and ensure high quality standards are met for clinical-grade
Coronaviruses are a family of viruses that can lead to respiratory illness, including MERS and SARS. Coronaviruses are transmitted between animals and people and can evolve into strains not previously identified in humans. On January 7, 2020, a novel coronavirus was identified as the cause of pneumonia cases in Wuhan, Hubei Province of China.
Moderna scientists designed the Company’s prophylactic vaccines modality to prevent infectious diseases. More than 1,000 participants have been enrolled in Moderna’s infectious disease vaccine clinical studies under health authorities in the U.S., Europe and Australia. Based on clinical experience across six Phase 1 studies, the Company has designated prophylactic vaccines a core modality and intends to accelerate development of its infectious disease vaccine candidates.
The potential advantages of an mRNA approach to prophylactic vaccines include the ability to mimic natural infection to stimulate a more potent immune response, combining multiple mRNAs into a single vaccine, rapid discovery to respond to emerging pandemic threats and manufacturing agility derived from the platform nature of mRNA vaccine design and production. Moderna has built a fully integrated manufacturing plant in Norwood, MA which enables the promise of the technology platform.
Moderna currently has nine development candidates in its prophylactic vaccines modality, including:
Vaccines against serious respiratory infections
- Respiratory syncytial virus (RSV) vaccine for older adults (mRNA-1777 and mRNA-1172/V172 with Merck)
- RSV vaccine for young children (mRNA-1345)
- Human metapneumovirus and parainfluenza virus type 3 (hMPV/PIV3) vaccine (mRNA-1653)
- Novel coronavirus vaccine (mRNA-1273)
- Influenza H7N9 (mRNA-1851)
Vaccines against serious infections transmitted from mother to baby
- Cytomegalovirus (CMV) vaccine (mRNA-1647)
- Zika vaccine (mRNA-1893) with the Biomedical Advanced Research and Development Authority (BARDA)
Vaccines against common viral infections
- Epstein-Barr virus (EBV) vaccine (mRNA-1189)

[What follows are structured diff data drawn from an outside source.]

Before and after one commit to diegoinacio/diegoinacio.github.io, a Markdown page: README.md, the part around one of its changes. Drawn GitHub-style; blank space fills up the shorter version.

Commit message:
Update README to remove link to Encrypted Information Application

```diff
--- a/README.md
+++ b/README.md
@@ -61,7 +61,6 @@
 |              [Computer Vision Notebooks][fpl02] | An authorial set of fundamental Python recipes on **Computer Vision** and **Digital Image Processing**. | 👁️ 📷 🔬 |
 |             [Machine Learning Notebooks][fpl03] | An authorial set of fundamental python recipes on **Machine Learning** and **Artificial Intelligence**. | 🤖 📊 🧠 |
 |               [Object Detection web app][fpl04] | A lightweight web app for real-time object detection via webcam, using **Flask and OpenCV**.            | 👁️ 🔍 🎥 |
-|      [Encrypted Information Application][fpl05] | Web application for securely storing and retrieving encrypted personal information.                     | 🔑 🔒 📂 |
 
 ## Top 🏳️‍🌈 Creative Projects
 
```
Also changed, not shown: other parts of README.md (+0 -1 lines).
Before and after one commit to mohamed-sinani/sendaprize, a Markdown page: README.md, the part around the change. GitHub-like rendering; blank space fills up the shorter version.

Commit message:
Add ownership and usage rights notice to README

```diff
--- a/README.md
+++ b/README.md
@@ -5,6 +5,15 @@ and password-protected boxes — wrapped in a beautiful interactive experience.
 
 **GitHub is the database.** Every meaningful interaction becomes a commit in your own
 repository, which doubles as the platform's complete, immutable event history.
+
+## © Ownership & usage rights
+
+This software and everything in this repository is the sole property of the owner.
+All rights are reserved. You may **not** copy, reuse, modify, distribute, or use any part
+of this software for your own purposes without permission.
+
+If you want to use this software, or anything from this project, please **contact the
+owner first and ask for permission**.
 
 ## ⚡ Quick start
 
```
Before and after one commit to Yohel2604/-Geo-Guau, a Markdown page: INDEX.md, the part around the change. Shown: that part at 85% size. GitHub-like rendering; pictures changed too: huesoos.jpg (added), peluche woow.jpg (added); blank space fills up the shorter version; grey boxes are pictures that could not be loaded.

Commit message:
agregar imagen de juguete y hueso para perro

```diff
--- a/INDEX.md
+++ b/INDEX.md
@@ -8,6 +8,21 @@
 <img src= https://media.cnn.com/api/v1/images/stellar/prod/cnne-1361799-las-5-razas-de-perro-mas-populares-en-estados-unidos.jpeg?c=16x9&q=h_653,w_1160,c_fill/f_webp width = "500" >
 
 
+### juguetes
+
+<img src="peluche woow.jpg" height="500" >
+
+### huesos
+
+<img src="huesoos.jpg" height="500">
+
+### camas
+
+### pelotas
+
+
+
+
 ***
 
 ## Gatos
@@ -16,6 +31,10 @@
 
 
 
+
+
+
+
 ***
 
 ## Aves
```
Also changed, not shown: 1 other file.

To date, Moderna has demonstrated positive Phase 1 data readouts for six prophylactic vaccines (H10N8, H7N9, RSV, chikungunya virus, hMPV/PIV3 and CMV). Moderna’s CMV vaccine is currently in a Phase 2 dose-selection study. Moderna’s investigational Zika vaccine (mRNA-1893), currently in a Phase 1 study, was granted FDA Fast Track designation.